▶ RECORD EXTRACTS
-------------------------

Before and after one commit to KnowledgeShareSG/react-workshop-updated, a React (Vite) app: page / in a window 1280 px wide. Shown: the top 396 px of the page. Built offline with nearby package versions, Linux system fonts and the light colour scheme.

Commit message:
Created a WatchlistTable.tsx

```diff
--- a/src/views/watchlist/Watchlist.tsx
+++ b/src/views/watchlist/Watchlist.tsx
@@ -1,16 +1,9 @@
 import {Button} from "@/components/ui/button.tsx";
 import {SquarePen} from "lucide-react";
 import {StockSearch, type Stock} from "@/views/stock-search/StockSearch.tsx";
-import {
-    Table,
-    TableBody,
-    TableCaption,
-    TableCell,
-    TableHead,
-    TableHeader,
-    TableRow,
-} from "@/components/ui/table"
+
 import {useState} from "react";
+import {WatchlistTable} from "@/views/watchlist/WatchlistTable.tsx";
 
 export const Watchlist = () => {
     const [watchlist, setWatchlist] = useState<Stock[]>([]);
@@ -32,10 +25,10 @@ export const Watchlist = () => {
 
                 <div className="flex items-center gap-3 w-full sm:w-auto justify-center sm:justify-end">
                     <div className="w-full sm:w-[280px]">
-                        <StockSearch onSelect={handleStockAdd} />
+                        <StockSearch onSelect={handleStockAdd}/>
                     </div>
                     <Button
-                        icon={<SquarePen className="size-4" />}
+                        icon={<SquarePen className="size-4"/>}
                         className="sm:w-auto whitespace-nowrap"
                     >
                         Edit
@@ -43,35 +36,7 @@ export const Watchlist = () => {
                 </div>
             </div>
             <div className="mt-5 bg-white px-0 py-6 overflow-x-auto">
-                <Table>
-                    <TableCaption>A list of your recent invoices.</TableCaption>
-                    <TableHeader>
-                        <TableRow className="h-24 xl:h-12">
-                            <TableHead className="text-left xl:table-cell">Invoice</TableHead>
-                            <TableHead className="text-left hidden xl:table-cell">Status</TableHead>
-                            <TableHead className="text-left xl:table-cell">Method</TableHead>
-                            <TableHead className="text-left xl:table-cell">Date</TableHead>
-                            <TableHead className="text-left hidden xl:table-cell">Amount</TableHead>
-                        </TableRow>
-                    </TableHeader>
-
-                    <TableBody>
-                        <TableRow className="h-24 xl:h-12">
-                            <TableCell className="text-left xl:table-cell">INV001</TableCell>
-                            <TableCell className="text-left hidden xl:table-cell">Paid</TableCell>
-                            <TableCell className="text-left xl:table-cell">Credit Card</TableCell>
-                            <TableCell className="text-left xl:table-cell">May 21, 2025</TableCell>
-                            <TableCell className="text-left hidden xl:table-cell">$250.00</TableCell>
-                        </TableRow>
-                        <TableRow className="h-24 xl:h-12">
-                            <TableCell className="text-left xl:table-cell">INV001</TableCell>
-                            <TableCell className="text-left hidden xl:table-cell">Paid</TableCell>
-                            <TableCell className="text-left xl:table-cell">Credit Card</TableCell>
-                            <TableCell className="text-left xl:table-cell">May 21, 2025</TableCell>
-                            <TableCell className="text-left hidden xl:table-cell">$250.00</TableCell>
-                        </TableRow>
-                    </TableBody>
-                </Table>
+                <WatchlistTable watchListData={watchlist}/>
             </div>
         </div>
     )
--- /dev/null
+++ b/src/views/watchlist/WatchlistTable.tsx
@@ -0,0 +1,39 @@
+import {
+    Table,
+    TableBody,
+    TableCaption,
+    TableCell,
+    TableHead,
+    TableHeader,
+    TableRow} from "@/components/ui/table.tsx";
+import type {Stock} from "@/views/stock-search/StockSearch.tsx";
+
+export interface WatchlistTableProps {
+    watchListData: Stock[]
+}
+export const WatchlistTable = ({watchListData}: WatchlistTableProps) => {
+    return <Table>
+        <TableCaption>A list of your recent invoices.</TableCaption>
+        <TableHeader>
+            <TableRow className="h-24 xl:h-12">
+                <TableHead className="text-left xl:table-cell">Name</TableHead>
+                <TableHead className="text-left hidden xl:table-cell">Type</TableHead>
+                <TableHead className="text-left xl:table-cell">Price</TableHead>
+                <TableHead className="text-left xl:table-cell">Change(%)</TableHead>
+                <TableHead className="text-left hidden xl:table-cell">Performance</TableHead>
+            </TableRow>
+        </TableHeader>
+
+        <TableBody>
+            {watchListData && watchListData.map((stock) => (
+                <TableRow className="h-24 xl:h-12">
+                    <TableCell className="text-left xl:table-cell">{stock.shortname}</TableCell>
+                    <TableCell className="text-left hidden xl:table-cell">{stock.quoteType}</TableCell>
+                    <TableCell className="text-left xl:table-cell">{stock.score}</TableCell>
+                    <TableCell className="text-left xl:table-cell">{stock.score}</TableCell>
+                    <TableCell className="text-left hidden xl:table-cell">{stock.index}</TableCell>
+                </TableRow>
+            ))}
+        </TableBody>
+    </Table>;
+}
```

-------------------------

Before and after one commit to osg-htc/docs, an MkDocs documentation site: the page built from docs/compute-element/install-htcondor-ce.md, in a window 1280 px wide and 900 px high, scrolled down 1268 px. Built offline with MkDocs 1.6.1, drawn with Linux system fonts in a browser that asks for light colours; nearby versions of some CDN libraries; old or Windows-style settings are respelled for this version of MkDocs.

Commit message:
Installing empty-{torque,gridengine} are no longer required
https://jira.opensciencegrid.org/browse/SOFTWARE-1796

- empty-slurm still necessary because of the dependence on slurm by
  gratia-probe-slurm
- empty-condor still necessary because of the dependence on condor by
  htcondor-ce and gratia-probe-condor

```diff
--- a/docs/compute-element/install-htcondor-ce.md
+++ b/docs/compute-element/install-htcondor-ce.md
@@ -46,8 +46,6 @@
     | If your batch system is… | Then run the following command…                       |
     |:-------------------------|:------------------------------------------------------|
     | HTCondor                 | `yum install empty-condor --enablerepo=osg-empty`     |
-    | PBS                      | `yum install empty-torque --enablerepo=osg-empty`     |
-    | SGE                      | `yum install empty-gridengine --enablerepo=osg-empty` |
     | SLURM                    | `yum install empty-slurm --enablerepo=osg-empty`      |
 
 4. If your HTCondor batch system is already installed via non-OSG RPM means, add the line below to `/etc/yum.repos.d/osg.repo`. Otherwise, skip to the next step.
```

-------------------------

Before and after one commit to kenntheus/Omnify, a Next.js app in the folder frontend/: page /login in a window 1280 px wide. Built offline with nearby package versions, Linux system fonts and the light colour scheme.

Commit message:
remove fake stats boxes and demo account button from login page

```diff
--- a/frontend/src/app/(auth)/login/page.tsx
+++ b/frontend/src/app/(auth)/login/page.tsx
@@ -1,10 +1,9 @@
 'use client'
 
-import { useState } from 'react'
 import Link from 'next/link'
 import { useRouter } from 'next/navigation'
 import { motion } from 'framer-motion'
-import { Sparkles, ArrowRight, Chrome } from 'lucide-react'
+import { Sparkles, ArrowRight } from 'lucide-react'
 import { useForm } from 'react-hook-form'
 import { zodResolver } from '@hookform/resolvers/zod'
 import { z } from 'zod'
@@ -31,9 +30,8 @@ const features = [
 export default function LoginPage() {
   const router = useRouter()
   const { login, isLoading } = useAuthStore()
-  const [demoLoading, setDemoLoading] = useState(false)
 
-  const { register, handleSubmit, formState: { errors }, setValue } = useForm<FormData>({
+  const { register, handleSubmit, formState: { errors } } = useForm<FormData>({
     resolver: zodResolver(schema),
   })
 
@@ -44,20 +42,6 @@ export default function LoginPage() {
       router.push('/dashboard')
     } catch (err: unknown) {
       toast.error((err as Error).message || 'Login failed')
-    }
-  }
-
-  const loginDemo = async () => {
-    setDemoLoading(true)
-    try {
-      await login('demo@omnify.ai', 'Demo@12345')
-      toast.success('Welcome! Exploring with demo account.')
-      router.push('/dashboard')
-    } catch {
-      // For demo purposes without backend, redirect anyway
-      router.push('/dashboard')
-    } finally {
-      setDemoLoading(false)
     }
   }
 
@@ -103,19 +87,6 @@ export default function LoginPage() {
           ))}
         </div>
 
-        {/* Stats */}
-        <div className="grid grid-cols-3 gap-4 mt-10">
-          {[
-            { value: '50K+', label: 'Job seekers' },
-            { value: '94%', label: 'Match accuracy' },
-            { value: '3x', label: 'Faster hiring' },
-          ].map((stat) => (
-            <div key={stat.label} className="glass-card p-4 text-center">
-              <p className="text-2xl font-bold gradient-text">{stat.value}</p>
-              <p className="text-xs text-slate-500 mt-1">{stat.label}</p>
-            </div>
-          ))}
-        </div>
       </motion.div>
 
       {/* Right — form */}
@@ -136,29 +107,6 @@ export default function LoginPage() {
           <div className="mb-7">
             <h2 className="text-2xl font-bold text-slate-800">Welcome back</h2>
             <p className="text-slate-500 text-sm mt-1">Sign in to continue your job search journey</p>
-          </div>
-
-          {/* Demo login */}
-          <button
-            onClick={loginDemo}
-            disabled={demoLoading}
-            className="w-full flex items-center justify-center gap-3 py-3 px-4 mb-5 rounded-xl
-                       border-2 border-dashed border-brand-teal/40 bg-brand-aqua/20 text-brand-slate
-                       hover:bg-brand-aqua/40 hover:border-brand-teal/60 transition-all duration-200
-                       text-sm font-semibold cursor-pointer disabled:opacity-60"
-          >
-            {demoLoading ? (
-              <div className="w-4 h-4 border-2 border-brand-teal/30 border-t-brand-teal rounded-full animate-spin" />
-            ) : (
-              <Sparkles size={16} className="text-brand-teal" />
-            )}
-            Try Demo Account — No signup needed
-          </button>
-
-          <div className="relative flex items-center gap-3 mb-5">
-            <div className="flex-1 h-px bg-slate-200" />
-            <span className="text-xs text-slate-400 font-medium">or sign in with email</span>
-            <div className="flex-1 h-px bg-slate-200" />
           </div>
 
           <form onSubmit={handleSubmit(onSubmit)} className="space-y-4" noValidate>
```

-------------------------

▶ TASK PROMPT
Take the entries above and copy out all lines with the string "disabled".

▶ PROBLEM SOLUTION
-            disabled={demoLoading}
-                       text-sm font-semibold cursor-pointer disabled:opacity-60"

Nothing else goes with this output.